There may not be an online distance-learning course for the experimental hops project at Oregon State University, but there is remote access to the vast knowledge being cultivated by the plant geneticists and fermentation scientists at the school; it's called a phone call with program donor and hops aficionado Roger Worthington of Bend's Worthy Brewing.
From his office in Los Angeles, Worthington—who makes his home in Bend—was eager to talk about developing the perfect hop cone (the part of the female hop plant that is used in brewing beers). In his opinion, the key to the future of craft beer is creating new strains of hops that are better at resisting disease and above all else, deliver complex aromatic oils.
A few years back, Worthington says, that future was in jeopardy.
"In 2008 there was a hop crisis, a shortage" explained Worthington. "What happened at that same time was Anheuser-Busch was bought out by InBev. The importance of that was that even though [Anheuser-Busch] weren't a craft brewer, they had long been a supporter of hop research in the U.S."
According to Worthington, that event, as well as the drying up of government research dollars used for the USDA-ARS Hops Research and Breeding program at Oregon State University, created a vacuum. Through the launching of Indie Hops—a venture aimed at servicing the craft brewing industry with designer hops—Worthington and partner Jim Solberg decided to fill that void by committing $1 million to the OSU project with the goal of engineering the most durable, sustainable and aromatic hops ever grown. Super hops, let's call them.
The process—unsurprisingly—is long and expensive.
Creating a grow experiment to develop new genomes and hop varieties requires both male and female hop plants and consequently, a lot of land.
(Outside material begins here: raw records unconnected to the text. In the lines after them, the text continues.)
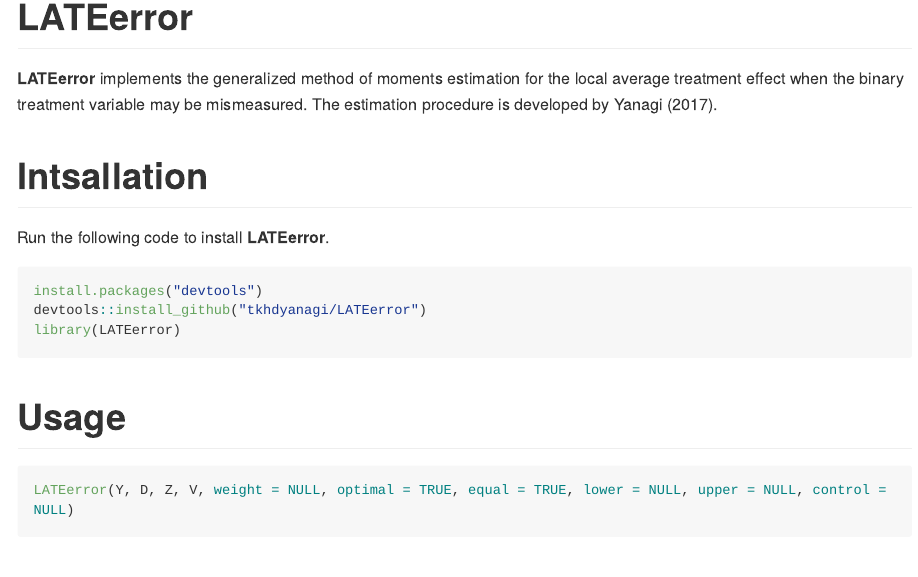
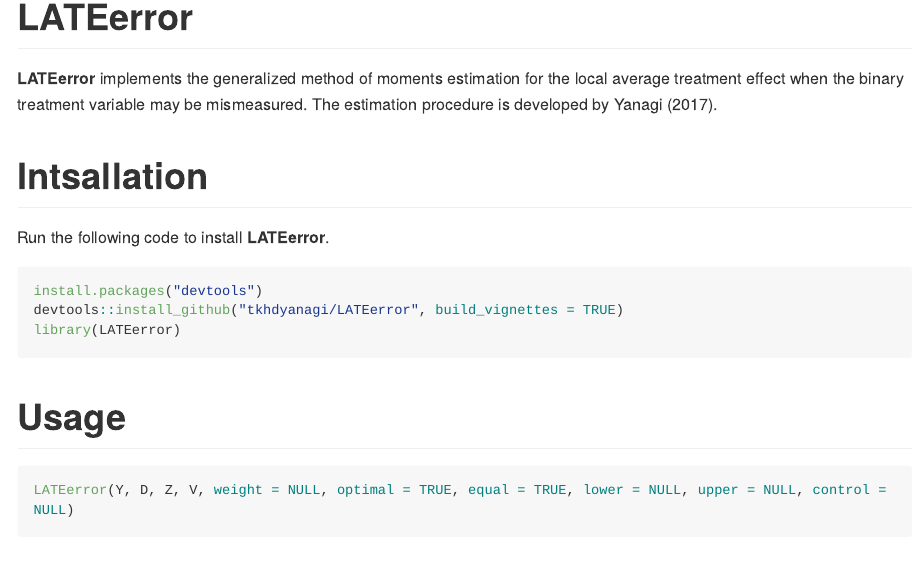
Before and after one commit to tkhdyanagi/LATEerror, an R Markdown document (README.Rmd): the page in a window 1100 px wide, from its top. Rendered offline with R 4.5, knitr and Pandoc, with nearby package versions; long lines of code are wrapped.

Commit message:
Revised README

````diff
--- a/README.Rmd
+++ b/README.Rmd
@@ -26,7 +26,7 @@ Run the following code to install **LATEerror**.
 
 ```{r, eval = FALSE}
 install.packages("devtools")
-devtools::install_github("tkhdyanagi/LATEerror")
+devtools::install_github("tkhdyanagi/LATEerror", build_vignettes = TRUE)
 library(LATEerror)
 ```
 
````
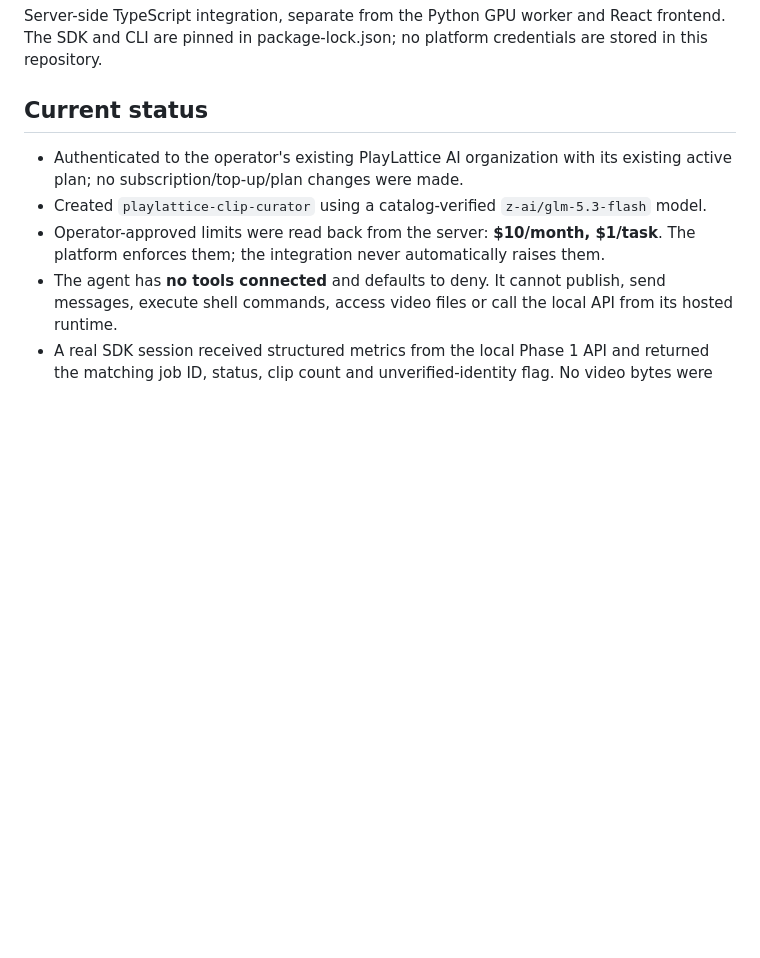
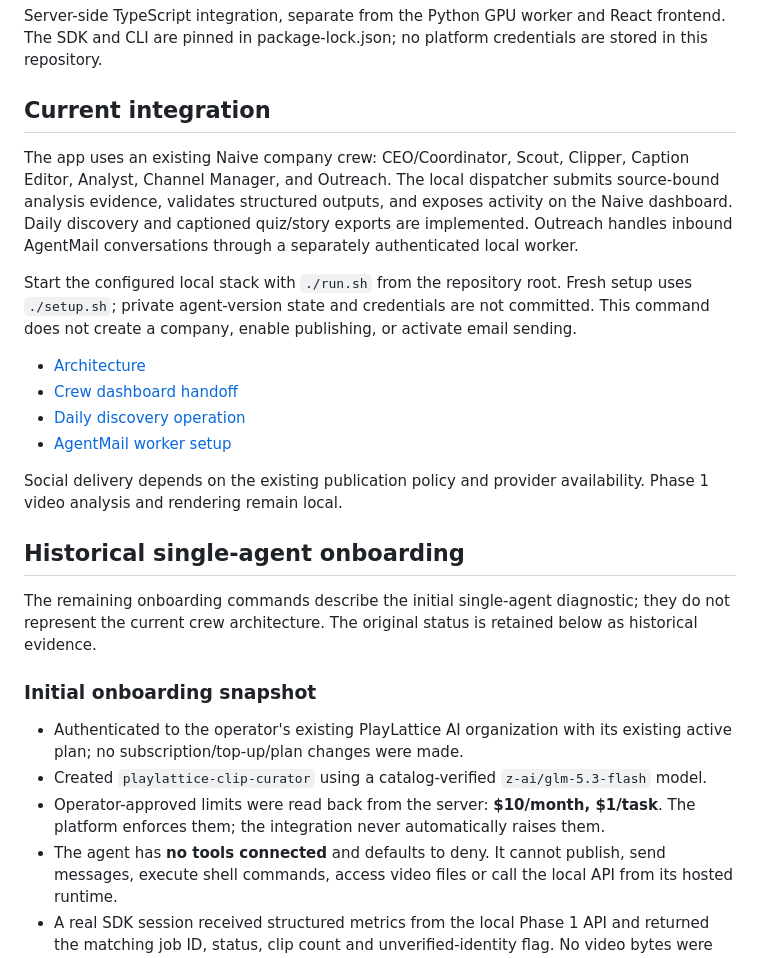
Before and after one commit to dotimothy/yc-naive-hackathon, a Markdown page: integrations/naive/README.md, the part around the change. GitHub-like rendering; blank space fills up the shorter version.

Commit message:
Publish finished demo and clean up repository documentation

```diff
--- a/integrations/naive/README.md
+++ b/integrations/naive/README.md
@@ -2,7 +2,24 @@
 
 Server-side TypeScript integration, separate from the Python GPU worker and React frontend. The SDK and CLI are pinned in package-lock.json; no platform credentials are stored in this repository.
 
-## Current status
+## Current integration
+
+The app uses an existing Naive company crew: CEO/Coordinator, Scout, Clipper, Caption Editor, Analyst, Channel Manager, and Outreach. The local dispatcher submits source-bound analysis evidence, validates structured outputs, and exposes activity on the Naive dashboard. Daily discovery and captioned quiz/story exports are implemented. Outreach handles inbound AgentMail conversations through a separately authenticated local worker.
+
+Start the configured local stack with `./run.sh` from the repository root. Fresh setup uses `./setup.sh`; private agent-version state and credentials are not committed. This command does not create a company, enable publishing, or activate email sending.
+
+- [Architecture](../../docs/html/architecture.html)
+- [Crew dashboard handoff](../../docs/NAIVE_TEAM_DASHBOARD_HANDOFF.md)
+- [Daily discovery operation](../../docs/DAILY_AUTONOMOUS_VIDEO.md)
+- [AgentMail worker setup](../agentmail/README.md)
+
+Social delivery depends on the existing publication policy and provider availability. Phase 1 video analysis and rendering remain local.
+
+## Historical single-agent onboarding
+
+The remaining onboarding commands describe the initial single-agent diagnostic; they do not represent the current crew architecture. The original status is retained below as historical evidence.
+
+### Initial onboarding snapshot
 
 - Authenticated to the operator's existing PlayLattice AI organization with its existing active plan; no subscription/top-up/plan changes were made.
 - Created `playlattice-clip-curator` using a catalog-verified `z-ai/glm-5.3-flash` model.
```
Also changed, not shown: README.md (+2 -0 lines), docs/README.md (added, +25 -0 lines), docs/html/README.md (+3 -3 lines), docs/html/assets/playlattice-demo-poster.jpg (added), 5 other files.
Pollination of the female plants by stud male plants needs to occur in order to produce seeds that can then be grown themselves and tested for things like mildew resistance, length of time to harvest and ability to withstand less-than-ideal growing conditions (read: weather). So far, that system—even though accelerated by using greenhouses and skipping the natural selection process of picking winners and losers— has gone on for five years.
And all of that work funnels into perhaps the most important goal of the Indie Hops/OSU relationship.
Whereas other experimental hops projects in places like Germany and even Yakima, Wash., have focused on increasing the potency of alpha acids in hops (the acid responsible for beer's bittery taste) Indie Hops and the OSU program are zeroed in on enhancing the beta acids—essential oils as they are also called—found in hops. These oils are what give beer its aromatic qualities, adding tasting notes like sandalwood or grapefruit.
Traditionally, there have been four main essential oils identified in hops, but Worthington says the OSU project has already expanded that number to 32 by the cross breeding of random varieties and experimenting with harvest times. Meaning, the beers made with these hops could have flavors brand new to craft brewing.
One part of that process requires less science and more human involvement through a technique called "rub and sniff" where evaluators crush the hop cone into their hand unlocking the aroma of the oil and discerning its properties.
"We are looking for varieties that really expand our palate," said Worthington. "Trained brewers can do a rub and sniff on the same hop and have different opinions. One man's lemon meringue is another brewer's cat pee. It can be that diverse."
Mitigating those differences requires volume.
"It's really important to get a nice panel of experts," said Worthington. "That's one of the reasons why I built Worthy Brewing. I want to pilot brew with these brand new genotypes. I want to bring together the brewers in Bend, Oregon, because Bend is a hot spot for really smart beer brewers and really smart beer lovers."
As a result, Worthington says the program is getting much closer to using these hops to finally make beer.
"If you have a trained snout, you can start to develop some opinions about that hop cone," explained Worthington. "Last year we did rub and sniffs on about 16 of 17 varieties of hops that we developed, and had the brewers rate them. And based on the data we have about five to 12 that we think have serious promise. This will be a big year because at the end of this year we should have enough to start small brew trials."
As an added benefit, these new hops varieties can then be patented. That's where the sustainability of the program comes into play. Indie Hops and OSU will hopefully share in the royalties of the new genomes, thus providing a funding mechanism to finance future development programs and cutting out the need for federal dollars to keep this kind of experimentation going.
And while that's a decidedly important side-effect to the work that's being done, Worthington is still most excited about the new aromas being creating within the hops and what that will mean for the future beers that brewers will craft from them.
"The bottom line is it comes down to oil," said Worthington. "Bitter is bitter, there's no real complexity to it. But with oils, that's where you get those interesting notes."